Search engine optimization is not a one-time task but an ongoing process. As your site grows and Google’s algorithm evolves, inevitable SEO issues will likely occur.
Luckily, Google’s Search Console will identify many of those, representing opportunities to improve your organic rankings.
Duplicate pages split link authority, meaning both pages have lesser chances of ranking. Duplicate content is common for most sites for legitimate reasons. But you can negate the problem by:
- Using redirects or canonical tags to point Google to the URL you want to rank,
- Linking internally only to the canonical URL,
- Including only the canonical version in the sitemap.
Search Console identifies (in its “Pages” section) duplicate pages that have internal inbound links, noting “Duplicate without user-selected canonical” or “Duplicate, Google chose different canonical than user.”
Clicking any of the items in the report will take you to a list of URLs linked internally (or in the sitemap) but not indexed by Google. Use the “Inspect URL” link to the right to discover which page Google is indexing instead and which page links to the duplicate.
Once you fix the errors, update and resubmit the sitemap to force Google to recognize the changes faster.
Keyword research tools help uncover target search queries for, say, your product and category landing pages. But your competitors have access to the same tools.
What competitors don’t have is your Search Console data, which often includes queries you were unaware of — a competitive advantage.
However, these queries may not be generating traffic if you have not optimized for them. A minor on-page tweak will sometimes make a difference. For example, you may include a section on a page addressing the topic of the query or answering a related question. Alternatively, the queries could inspire a whole new page.
To find underperforming searches, go to the “Performance” section and filter (using the funnel at the right) for queries ranking on the first page of search results, where the “Position” is smaller than 11.
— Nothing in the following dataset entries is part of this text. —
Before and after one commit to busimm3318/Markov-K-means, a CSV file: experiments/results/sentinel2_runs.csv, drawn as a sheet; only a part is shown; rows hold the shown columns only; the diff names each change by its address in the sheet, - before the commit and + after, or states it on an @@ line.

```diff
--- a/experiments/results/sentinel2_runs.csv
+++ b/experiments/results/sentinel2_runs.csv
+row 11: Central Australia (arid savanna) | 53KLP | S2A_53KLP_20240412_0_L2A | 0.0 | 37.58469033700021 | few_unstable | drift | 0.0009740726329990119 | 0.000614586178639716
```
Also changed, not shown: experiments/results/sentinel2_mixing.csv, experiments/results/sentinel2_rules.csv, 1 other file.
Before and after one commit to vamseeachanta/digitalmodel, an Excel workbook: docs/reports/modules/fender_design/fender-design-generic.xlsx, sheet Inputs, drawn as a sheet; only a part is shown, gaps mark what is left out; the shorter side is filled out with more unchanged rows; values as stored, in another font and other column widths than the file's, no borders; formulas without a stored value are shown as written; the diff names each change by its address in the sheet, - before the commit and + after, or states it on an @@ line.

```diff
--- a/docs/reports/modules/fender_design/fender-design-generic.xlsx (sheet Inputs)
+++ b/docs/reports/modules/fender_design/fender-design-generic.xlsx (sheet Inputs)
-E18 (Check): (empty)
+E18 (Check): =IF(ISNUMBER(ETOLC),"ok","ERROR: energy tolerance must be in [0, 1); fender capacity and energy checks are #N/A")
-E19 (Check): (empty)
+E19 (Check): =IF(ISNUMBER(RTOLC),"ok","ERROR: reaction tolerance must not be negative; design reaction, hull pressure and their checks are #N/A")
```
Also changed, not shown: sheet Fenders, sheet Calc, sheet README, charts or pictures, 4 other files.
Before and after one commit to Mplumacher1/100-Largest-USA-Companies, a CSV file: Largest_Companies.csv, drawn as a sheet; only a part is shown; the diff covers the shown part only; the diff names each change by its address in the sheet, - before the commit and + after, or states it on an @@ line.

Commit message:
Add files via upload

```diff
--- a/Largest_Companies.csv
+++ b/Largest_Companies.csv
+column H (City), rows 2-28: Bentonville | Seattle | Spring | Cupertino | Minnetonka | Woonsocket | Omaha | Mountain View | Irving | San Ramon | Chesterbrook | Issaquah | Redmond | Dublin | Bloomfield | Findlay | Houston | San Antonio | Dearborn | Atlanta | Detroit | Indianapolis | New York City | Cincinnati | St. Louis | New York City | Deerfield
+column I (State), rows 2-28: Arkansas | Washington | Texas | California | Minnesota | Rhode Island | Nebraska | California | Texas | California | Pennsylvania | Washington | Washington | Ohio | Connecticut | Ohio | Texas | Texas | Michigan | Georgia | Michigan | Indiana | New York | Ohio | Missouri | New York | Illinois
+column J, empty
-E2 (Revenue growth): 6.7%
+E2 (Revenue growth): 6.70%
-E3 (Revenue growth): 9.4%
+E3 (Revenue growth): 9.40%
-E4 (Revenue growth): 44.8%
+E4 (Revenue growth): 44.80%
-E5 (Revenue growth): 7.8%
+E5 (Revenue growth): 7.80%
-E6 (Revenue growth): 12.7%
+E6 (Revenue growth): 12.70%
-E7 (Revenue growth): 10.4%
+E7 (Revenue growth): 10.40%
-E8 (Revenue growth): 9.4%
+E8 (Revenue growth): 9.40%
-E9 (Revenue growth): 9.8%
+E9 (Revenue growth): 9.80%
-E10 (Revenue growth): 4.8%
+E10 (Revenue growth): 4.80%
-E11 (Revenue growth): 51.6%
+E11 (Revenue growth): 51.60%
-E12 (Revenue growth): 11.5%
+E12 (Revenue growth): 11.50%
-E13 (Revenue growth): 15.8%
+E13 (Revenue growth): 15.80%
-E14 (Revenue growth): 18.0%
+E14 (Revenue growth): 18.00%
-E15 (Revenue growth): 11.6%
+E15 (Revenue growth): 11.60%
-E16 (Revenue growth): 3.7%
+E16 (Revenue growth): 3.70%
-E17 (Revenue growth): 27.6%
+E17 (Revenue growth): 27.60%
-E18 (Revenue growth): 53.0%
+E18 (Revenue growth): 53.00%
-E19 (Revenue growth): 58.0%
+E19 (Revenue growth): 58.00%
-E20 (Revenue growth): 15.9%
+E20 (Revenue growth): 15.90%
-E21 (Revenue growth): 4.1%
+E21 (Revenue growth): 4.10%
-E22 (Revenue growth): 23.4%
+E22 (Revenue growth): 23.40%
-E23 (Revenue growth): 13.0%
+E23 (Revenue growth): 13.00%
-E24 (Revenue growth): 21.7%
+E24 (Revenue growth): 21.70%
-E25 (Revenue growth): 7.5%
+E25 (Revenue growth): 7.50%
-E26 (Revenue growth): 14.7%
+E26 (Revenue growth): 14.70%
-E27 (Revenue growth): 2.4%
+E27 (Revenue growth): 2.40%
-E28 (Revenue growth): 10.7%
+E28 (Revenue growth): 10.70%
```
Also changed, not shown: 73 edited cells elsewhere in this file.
Then sort by “Position” to see keywords with the lowest average ranking in the top 10 results. Look for queries with a decent impressions count, which indicates good search volume.
Note an average position between 7 and 10 with a good amount of clicks indicates users are not satisfied with the top six results, representing a huge opportunity.
Experiment with this report to see top-10 rankings page-by-page or with a common modifier. To do that, use the filters on top of the graph.
You’ve worked hard to achieve first-page positions in Google. But that effort is wasted if searchers don’t click your listings.
In the “Performance” > “Search results” report, set the right-side filter “Position” to “Smaller than 5” to see the queries where your page ranks in the top five. Then create another filter to see all queries with “Impressions” of more than 100.
Next, sort the report by click-through rate to see the queries with the lowest rate on top.
You can now search for these queries to investigate why users do not click the listing. For example, the listing may look outdated, or your competitors’ listings are enriched with additional details.
Don’t forget to review both mobile and desktop search results, as they are often different.
Rich Snippets Fails
The “Enhancements” section of Search Console lists all qualifying rich snippets. There’s no guarantee that a snippet will always appear “enhanced” (i.e., rich) if it’s listed in this report, but the chances are pretty good.
You will see Enhancements only if you have structured data (e.g., Schema.org) on your pages.
This section shows if your structured data code is missing anything and how your snippets could be improved.
Check the Enhancements reports quarterly to ensure you are not losing traffic over small things with quick fixes. Google will not list these as errors and thus will not notify you of these opportunities via email.